─── Data provided ───

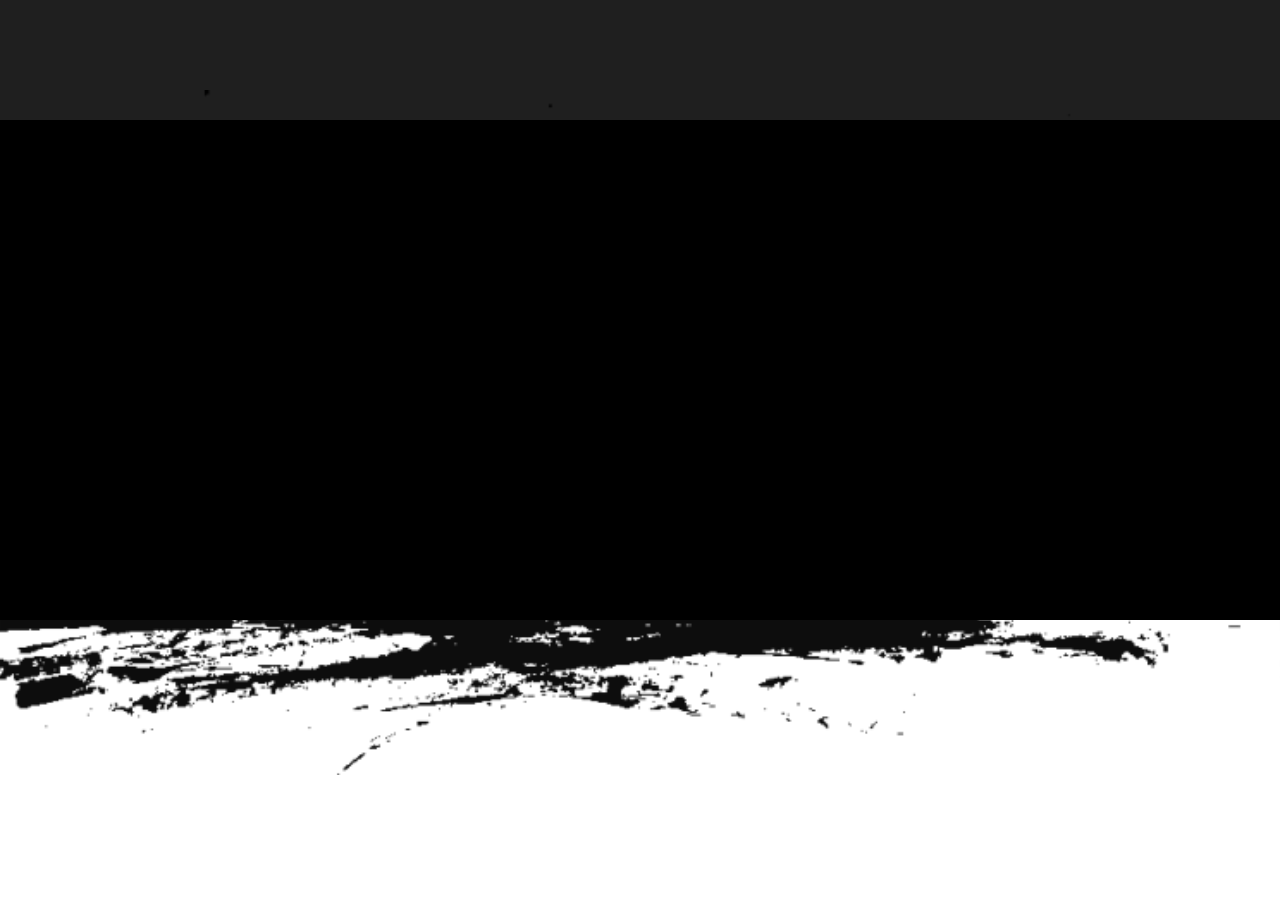
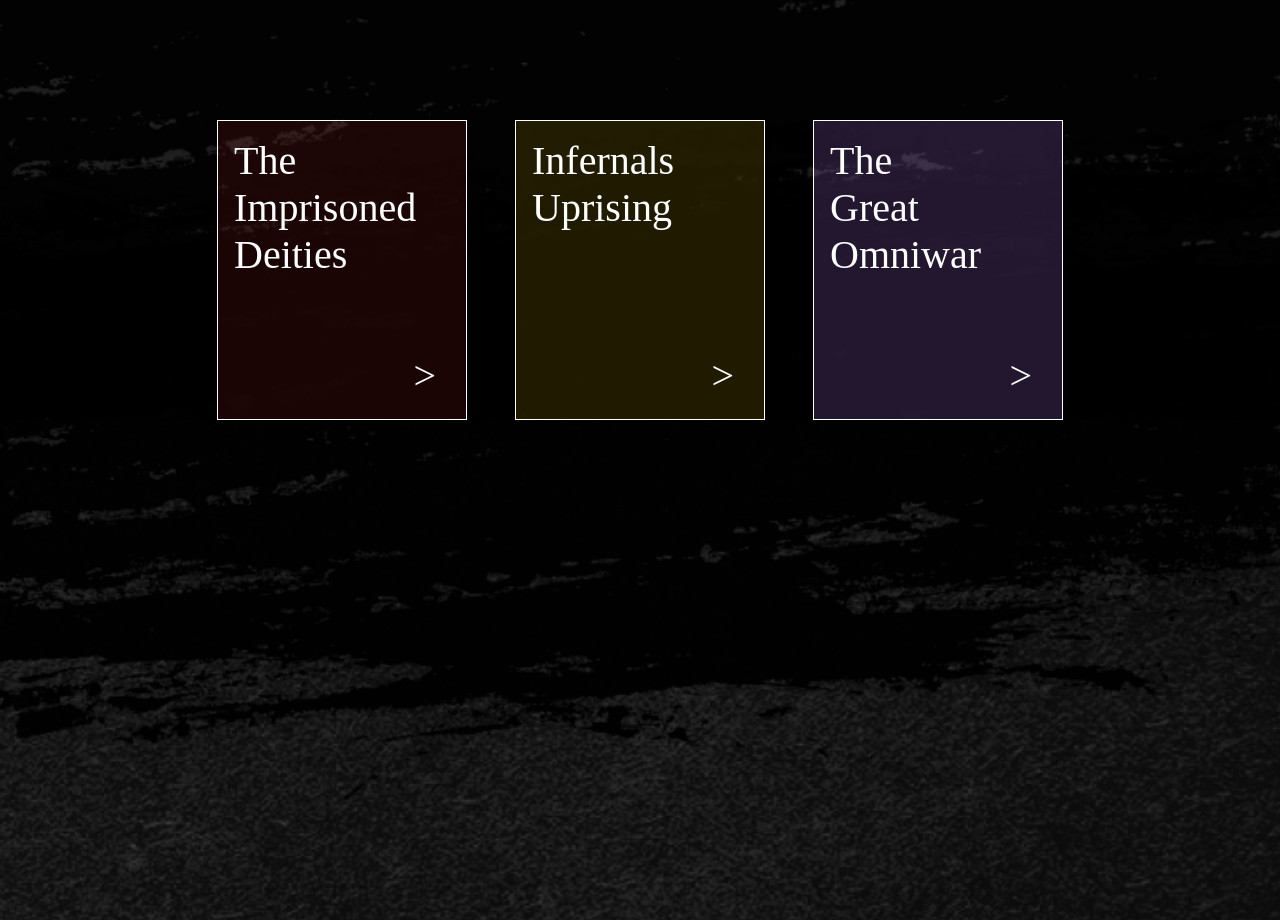
Before and after one commit to mitchmalinin/Omnies, a Next.js app: page / in a window 1280 px wide. Shown: the part 680-1600 px from the top of the page. Before the commit the page ends 1455 px from the top, so only its background shows below. Built offline with nearby package versions, Linux system fonts and the light colour scheme; a web font is replaced by a local one.

Commit message:
accord section done

```diff
--- a/pages/index.js
+++ b/pages/index.js
@@ -74,13 +74,79 @@ const BorderDivider = styled.div`
   width: 100%;
   height: 100%;
   position: absolute;
-  top: -30px;
+  top: ${({ top }) => (top ? "-350px" : "0px")};
+  z-index: 1;
 `
 
 const MoreLoreWrapper = styled.div`
   height: 500px;
   position: relative;
-  background-color: black;
+  background-image: url("/images/black-brush.svg");
+  background-size: cover;
+  background-repeat: no-repeat;
+  background-position: center;
+  display: grid;
+  place-items: center;
+`
+
+const OminiaAccordWrapper = styled.div`
+  height: 500px;
+  width: 100%;
+  position: relative;
+  background-image: url("/images/grit.png");
+  background-size: cover;
+  background-repeat: no-repeat;
+  background-position: center;
+  display: grid;
+  place-items: center;
+  background-color: ${theme.grey};
+`
+
+const MoreLoreCardsWrapper = styled.div`
+  display: grid;
+  grid-template-columns: 1fr 1fr 1fr;
+  z-index: 3;
+  gap: 3rem;
+`
+
+const MoreLoreCard = styled.div`
+  position: relative;
+  padding: 1rem;
+  width: 250px;
+  height: 300px;
+  border: 1px solid ${theme.white};
+  color: ${theme.white};
+  font-size: 2.5rem;
+  word-spacing: unset;
+  display: table-caption;
+  transition: all 0.1s ease-in;
+  cursor: pointer;
+
+  &:nth-child(1) {
+    background-color: ${Color(theme.red).alpha(0.12)};
+  }
+
+  &:nth-child(2) {
+    background-color: ${Color(theme.yellow).alpha(0.12)};
+  }
+
+  &:nth-child(3) {
+    background-color: ${Color(theme.purple).alpha(0.2)};
+  }
+
+  &:hover {
+    transform: scale(1.05);
+  }
+
+  p {
+    word-spacing: 100vw;
+  }
+
+  span {
+    position: absolute;
+    bottom: 20px;
+    right: 30px;
+  }
 `
 
 export default function Home() {
@@ -116,6 +182,29 @@ export default function Home() {
         </HeroGodsImgWrapper>
       </HeroWrapper>
       <MoreLoreWrapper>
+        <BorderDivider top>
+          <Image
+            src="/images/black-brush.svg"
+            alt="divider"
+            height={582}
+            width={1088}
+            layout="responsive"
+          />
+        </BorderDivider>
+        <MoreLoreCardsWrapper>
+          <MoreLoreCard>
+            <p>The Imprisoned Deities</p>
+            <span>{">"}</span>
+          </MoreLoreCard>
+          <MoreLoreCard>
+            <p>Infernals Uprising</p>
+            <span>{">"}</span>
+          </MoreLoreCard>
+          <MoreLoreCard>
+            <p>The Great Omniwar</p>
+            <span>{">"}</span>
+          </MoreLoreCard>
+        </MoreLoreCardsWrapper>
         <BorderDivider>
           <Image
             src="/images/black-brush.svg"
@@ -125,6 +214,7 @@ export default function Home() {
             layout="responsive"
           />
         </BorderDivider>
+        <OminiaAccordWrapper />
       </MoreLoreWrapper>
     </Wrapper>
   )
```
Also changed, not shown: public/images/grit.png (added).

───

Required action >> Wherever "grit" occurs in the records above, copy the line it sits in.

The completed task >>
+  background-image: url("/images/grit.png");
Also changed, not shown: public/images/grit.png (added).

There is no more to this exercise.